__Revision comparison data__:
_ _ _

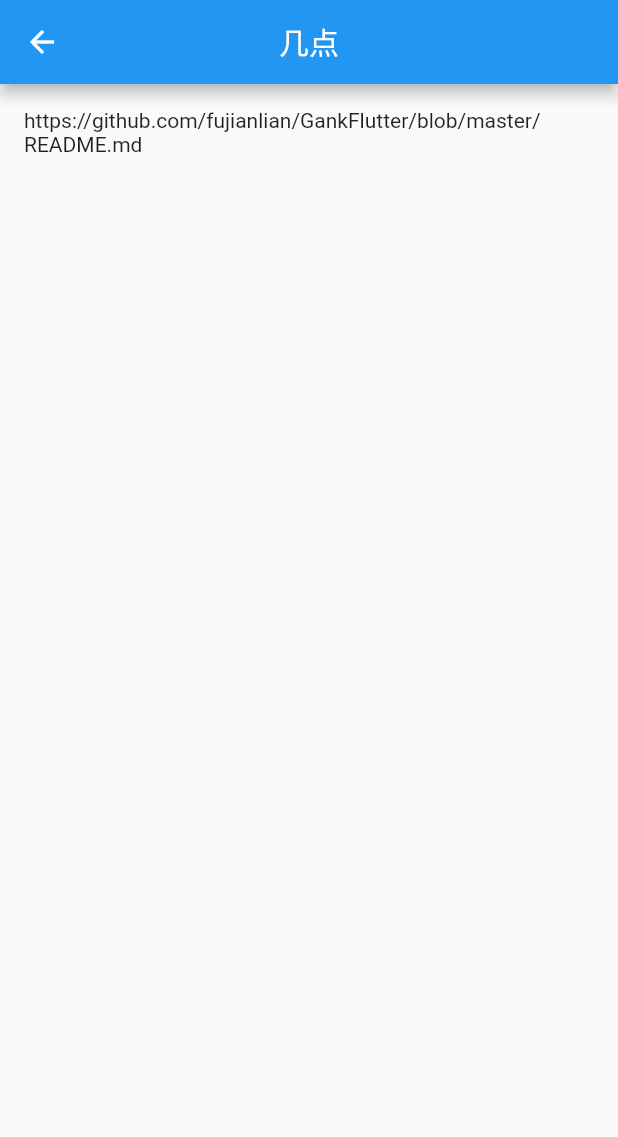
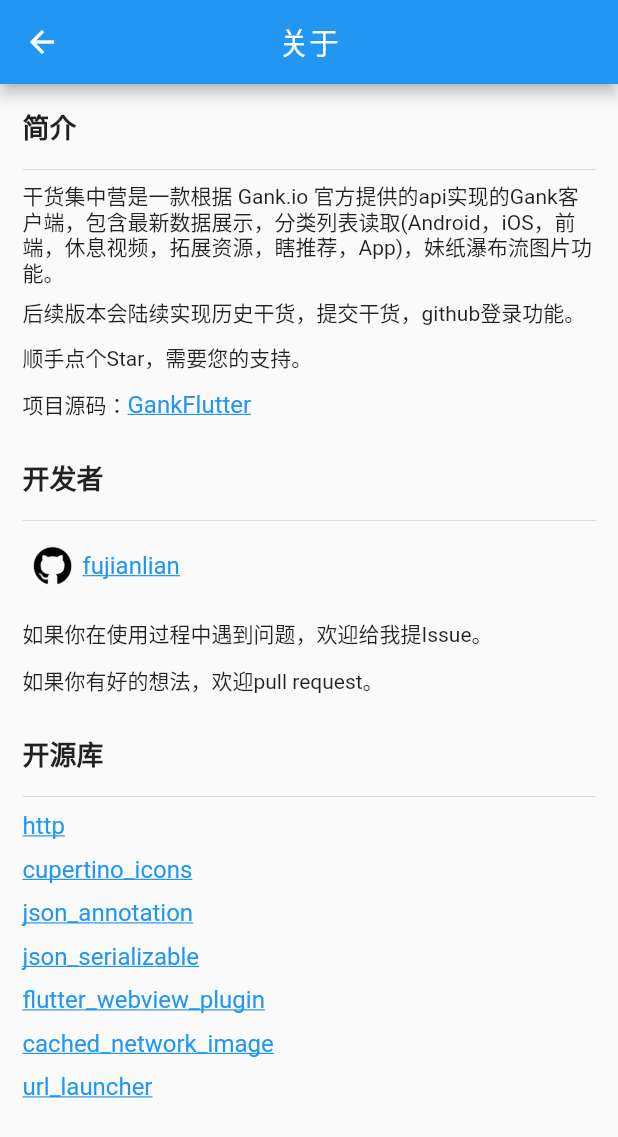
Before and after one commit to fujianlian/GankFlutter, a Flutter app: the screen it shows after launch, item 4 of the bottom bar chosen, after a tap on "关于", on a phone screen of 412 x 824 dp. Shown: the top 1137 px of the screen. Run offline on Flutter 3.47's test engine with Material 2 defaults, Android fonts, the phone set to English and light mode, and no system bars; our stand-ins replace cached_network_image; missing offline and left inert: flutter_webview_plugin; network calls fail.

Commit message:
新增关于页面

```diff
--- /dev/null
+++ b/lib/gank/AboutPage.dart
@@ -0,0 +1,177 @@
+import 'package:flutter/material.dart';
+import 'package:url_launcher/url_launcher.dart';
+
+class AboutPage extends StatelessWidget {
+  Color _color;
+
+  IconData _backIcon(BuildContext context) {
+    switch (Theme.of(context).platform) {
+      case TargetPlatform.android:
+      case TargetPlatform.fuchsia:
+        return Icons.arrow_back;
+      case TargetPlatform.iOS:
+        return Icons.arrow_back_ios;
+    }
+    assert(false);
+    return null;
+  }
+
+  @override
+  Widget build(BuildContext context) {
+    _color = Theme.of(context).accentColor;
+    return new Scaffold(
+        appBar: new AppBar(
+          title: new Text("关于"),
+          centerTitle: true,
+          leading: Builder(
+            builder: (BuildContext context) {
+              return IconButton(
+                icon: Icon(_backIcon(context)),
+                onPressed: () {
+                  Navigator.pop(context);
+                },
+              );
+            },
+          ),
+        ),
+        body: ListView(
+          padding: EdgeInsets.all(15.0),
+          children: <Widget>[_introduction(), _developer(), _openLibrary()],
+        ));
+  }
+
+  /// 简介
+  Widget _introduction() {
+    return new Column(
+      crossAxisAlignment: CrossAxisAlignment.start,
+      children: <Widget>[
+        new Text("简介",
+            style: new TextStyle(fontWeight: FontWeight.w600, fontSize: 18.0)),
+        _line(),
+        Padding(
+          padding: const EdgeInsets.only(top: 10.0),
+        ),
+        new Text(
+          "干货集中营是一款根据 Gank.io 官方提供的api实现的Gank客户端，包含最新数据展示，"
+              "分类列表读取(Android，iOS，前端，休息视频，拓展资源，瞎推荐，App)，妹纸瀑布流图片功能。",
+          style: new TextStyle(height: 1.2),
+        ),
+        Padding(
+          padding: const EdgeInsets.only(top: 10.0),
+        ),
+        new Text("后续版本会陆续实现历史干货，提交干货，github登录功能。",
+            style: new TextStyle(height: 1.2)),
+        Padding(
+          padding: const EdgeInsets.only(top: 10.0),
+        ),
+        new Text("顺手点个Star，需要您的支持。"),
+        Padding(
+          padding: const EdgeInsets.only(top: 10.0),
+        ),
+        new Row(
+          children: <Widget>[
+            new Text("项目源码："),
+            _linkText(
+                "GankFlutter", "https://github.com/fujianlian/GankFlutter")
+          ],
+        )
+      ],
+    );
+  }
+
+  /// 开发者
+  Widget _developer() {
+    return new Container(
+        margin: EdgeInsets.only(top: 25.0, bottom: 25.0),
+        child: new Column(
+          crossAxisAlignment: CrossAxisAlignment.start,
+          children: <Widget>[
+            new Text("开发者",
+                style:
+                    new TextStyle(fontWeight: FontWeight.w600, fontSize: 18.0)),
+            _line(),
+            Padding(
+              padding: const EdgeInsets.only(top: 10.0),
+            ),
+            new Row(
+              children: <Widget>[
+                new Image(
+                    image: AssetImage("images/github.png"),
+                    height: 40,
+                    width: 40),
+                _linkText("fujianlian", "https://github.com/fujianlian")
+              ],
+            ),
+            Padding(
+              padding: const EdgeInsets.only(top: 15.0),
+            ),
+            new Text("如果你在使用过程中遇到问题，欢迎给我提Issue。"),
+            Padding(
+              padding: const EdgeInsets.only(top: 10.0),
+            ),
+            new Text("如果你有好的想法，欢迎pull request。"),
+          ],
+        ));
+  }
+
+  /// 开源库
+  Widget _openLibrary() {
+    return new Column(
+        crossAxisAlignment: CrossAxisAlignment.start,
+        children: <Widget>[
+          new Text("开源库",
+              style:
+                  new TextStyle(fontWeight: FontWeight.w600, fontSize: 18.0)),
+          _line(),
+          _linkTextPadding("http", "https://pub.dartlang.org/packages/http"),
+          _linkTextPadding("cupertino_icons",
+              "https://pub.dartlang.org/packages/cupertino_icons"),
+          _linkTextPadding("json_annotation",
+              "https://github.com/dart-lang/json_serializable"),
+          _linkTextPadding("json_serializable",
+              "https://github.com/dart-lang/json_serializable"),
+          _linkTextPadding("flutter_webview_plugin",
+              "https://github.com/dart-flitter/flutter_webview_plugin"),
+          _linkTextPadding("cached_network_image",
+              "https://github.com/renefloor/flutter_cached_network_image"),
+          _linkTextPadding("url_launcher",
+              "https://github.com/flutter/plugins/tree/master/packages/url_launcher"),
+        ]);
+  }
+
+  Widget _line() {
+    return Padding(
+      padding: const EdgeInsets.only(top: 15.0),
+      child: Divider(height: 0.0),
+    );
+  }
+
+  Widget _linkText(String text, String url) {
+    return new Column(
+      children: <Widget>[
+        new GestureDetector(
+          onTap: () {
+            launch(url);
+          },
+          child: new Text(text,
+              style: new TextStyle(
+                color: _color,
+                fontSize: 16.0,
+                decoration: TextDecoration.underline,
+              )),
+        ),
+      ],
+    );
+  }
+
+  Widget _linkTextPadding(String text, String url) {
+    return new Column(
+      children: <Widget>[
+        Padding(
+          padding: const EdgeInsets.only(top: 10.0),
+        ),
+        _linkText(text, url)
+      ],
+    );
+  }
+}
--- a/lib/gank/MarkDownPage.dart
+++ /dev/null
@@ -1,53 +0,0 @@
-import 'package:flutter/material.dart';
-import 'package:flutter_markdown/flutter_markdown.dart';
-
-class MarkDownPage extends StatefulWidget {
-  MarkDownPage({Key key, this.title}) : super(key: key);
-
-  final String title;
-
-  @override
-  State<StatefulWidget> createState() {
-    return new MarkDownPageState();
-  }
-}
-const String _markdownData = "https://github.com/fujianlian/GankFlutter/blob/master/README.md";
-
-class MarkDownPageState extends State<MarkDownPage> {
-
-  var contexts;
-
-  IconData _backIcon() {
-    switch (Theme.of(contexts).platform) {
-      case TargetPlatform.android:
-      case TargetPlatform.fuchsia:
-        return Icons.arrow_back;
-      case TargetPlatform.iOS:
-        return Icons.arrow_back_ios;
-    }
-    assert(false);
-    return null;
-  }
-
-  @override
-  Widget build(BuildContext context) {
-    contexts = context;
-    return new Scaffold(
-      appBar: new AppBar(
-        title: new Text(widget.title),
-        centerTitle: true,
-        leading: Builder(
-          builder: (BuildContext context) {
-            return IconButton(
-              icon: Icon(_backIcon()),
-              onPressed: () {
-                Navigator.pop(contexts);
-              },
-            );
-          },
-        ),
-      ),
-        body: const Markdown(data: _markdownData)
-    );
-  }
-}
--- a/lib/gank/MyPage.dart
+++ b/lib/gank/MyPage.dart
@@ -1,5 +1,5 @@
 import 'package:flutter/material.dart';
-import 'package:flutter_gank/gank/MarkDownPage.dart';
+import 'package:flutter_gank/gank/AboutPage.dart';
 import 'package:url_launcher/url_launcher.dart';
 
 class MyPage extends StatefulWidget {
@@ -96,7 +96,7 @@ class _MyPageState extends State<MyPage> {
             onTap: () {
               Navigator.push(_context,
                   new MaterialPageRoute(builder: (context) {
-                return new MarkDownPage(title: "几点");
+                return new AboutPage();
               }));
             },
           ),
--- a/pubspec.yaml
+++ b/pubspec.yaml
@@ -24,7 +24,6 @@ dependencies:
   flutter_webview_plugin: ^0.3.0+2
   cached_network_image: ^0.5.1
   url_launcher: ^4.0.3
-  flutter_markdown: ^0.2.0
 
 dev_dependencies:
   flutter_test:
@@ -48,6 +47,7 @@ flutter:
       - images/fuli.png
       - images/holder.png
       - images/avatar.png
+      - images/github.png
 
   # To add assets to your application, add an assets section, like this:
   # assets:
```
Also changed, not shown: images/github.png (added).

_ _ _

__WHAT IS EXPECTED__:
Across the records above, how many lines contain the word "https"? Give the number by itself.

__RESPONSE__:
10